If you’re not familiar with my ‘Quote of the Weak’ series, I described it briefly in About. For a list of posts in this series, see here. If you haven’t seen one of these posts before, it’s because I haven’t had one in a while…
When I heard this tool was coming, I wondered why we are lowering our tools to the level of some of our struggling auditors rather than raise our auditors’ skills to use our current tools, but that’s another topic entirely.
From what I heard, someone in senior management recommended the tool, so we are spending decent money to acquire it and roll it out. A recent rumor says that this tool is the silver bullet to help our newbie auditors. But I digress.
Anyway, this tool hides all the code behind buttons, so the person using it doesn’t know how it works (or whether it works), which doesn’t really matter, because the auditors using it won’t know the difference anyway. The name of the tool doesn’t matter, as several of this type exist in the market.
The auditors were asked to try the tool on live data that they were currently auditing. No specific instructions were given to them other than to “try it out and see what works”.
One team member (slightly more experienced that the rest, and with more common sense–let’s call him Sid) used the tool to redo some of the audit testing that he just completed. He tried most of the options, and in the end, he told audit management that he didn’t see the need for the tool as he could do all the analysis in our existing tools.
During the tool testing, Sid had watched the others in the group do sorts, filtering, sampling, and simple statistics. No joins, fuzzy lookups, or anything other than the simplest of commands.
After one auditor clicked a couple buttons and got immediate results, she said, “Wow, this tool totally eliminates the need for auditor judgment and critical thinking!”

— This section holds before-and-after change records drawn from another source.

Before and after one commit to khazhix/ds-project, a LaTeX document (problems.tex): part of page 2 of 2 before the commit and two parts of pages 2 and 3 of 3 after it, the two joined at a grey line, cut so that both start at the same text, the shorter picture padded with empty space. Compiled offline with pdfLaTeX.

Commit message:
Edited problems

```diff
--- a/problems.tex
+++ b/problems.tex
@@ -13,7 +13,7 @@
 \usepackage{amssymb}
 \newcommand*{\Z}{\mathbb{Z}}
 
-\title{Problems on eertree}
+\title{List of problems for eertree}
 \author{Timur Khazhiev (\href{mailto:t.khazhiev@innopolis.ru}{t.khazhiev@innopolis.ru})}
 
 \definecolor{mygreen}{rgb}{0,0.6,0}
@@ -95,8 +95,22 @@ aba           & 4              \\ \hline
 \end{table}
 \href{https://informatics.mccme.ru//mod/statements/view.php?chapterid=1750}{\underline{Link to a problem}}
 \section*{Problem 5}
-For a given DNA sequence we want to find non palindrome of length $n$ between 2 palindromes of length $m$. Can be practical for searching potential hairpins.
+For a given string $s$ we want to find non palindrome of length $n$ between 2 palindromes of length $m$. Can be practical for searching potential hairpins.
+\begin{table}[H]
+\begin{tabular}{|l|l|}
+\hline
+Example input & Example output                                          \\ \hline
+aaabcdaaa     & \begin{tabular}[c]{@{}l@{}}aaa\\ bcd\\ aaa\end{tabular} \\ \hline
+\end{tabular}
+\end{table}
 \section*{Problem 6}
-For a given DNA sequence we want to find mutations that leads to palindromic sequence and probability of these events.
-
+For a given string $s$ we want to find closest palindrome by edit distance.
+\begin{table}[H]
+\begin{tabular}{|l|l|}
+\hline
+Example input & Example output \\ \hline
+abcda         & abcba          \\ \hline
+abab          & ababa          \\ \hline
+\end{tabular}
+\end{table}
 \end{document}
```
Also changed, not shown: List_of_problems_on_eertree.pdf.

In other words, said auditor no longer needed to understand the data, how fields in the data related to each other, what values are appropriate in some fields, but not others, etc.
She no longer needs to ponder what tests were most applicable to the audit objective and could be performed on the data at hand. No, just load the data and click a couple buttons! So how does she know which buttons to click so their magic appears?
If auditor judgement and critical thinking aren’t needed, then why is she needed? She needs a tool, but no judgment?
Before Sid could respond to auditor #1’s bizarre comment, something else happened. Another auditor ran the statistic command, which resulted in many highlighted fields indicating blank values, negative values, values of zero, summed values, and other items of interest.
“This is cool, but what do I do with this information?” auditor #2 asked, not realizing that he just contradicted auditor #1’s previous statement.
Auditor #1 leaned over and peered at auditor #2’s results, and remarked, “No clue.”
“And I can understand why,” Sid mumbled to himself as he sulked away, shaking his head.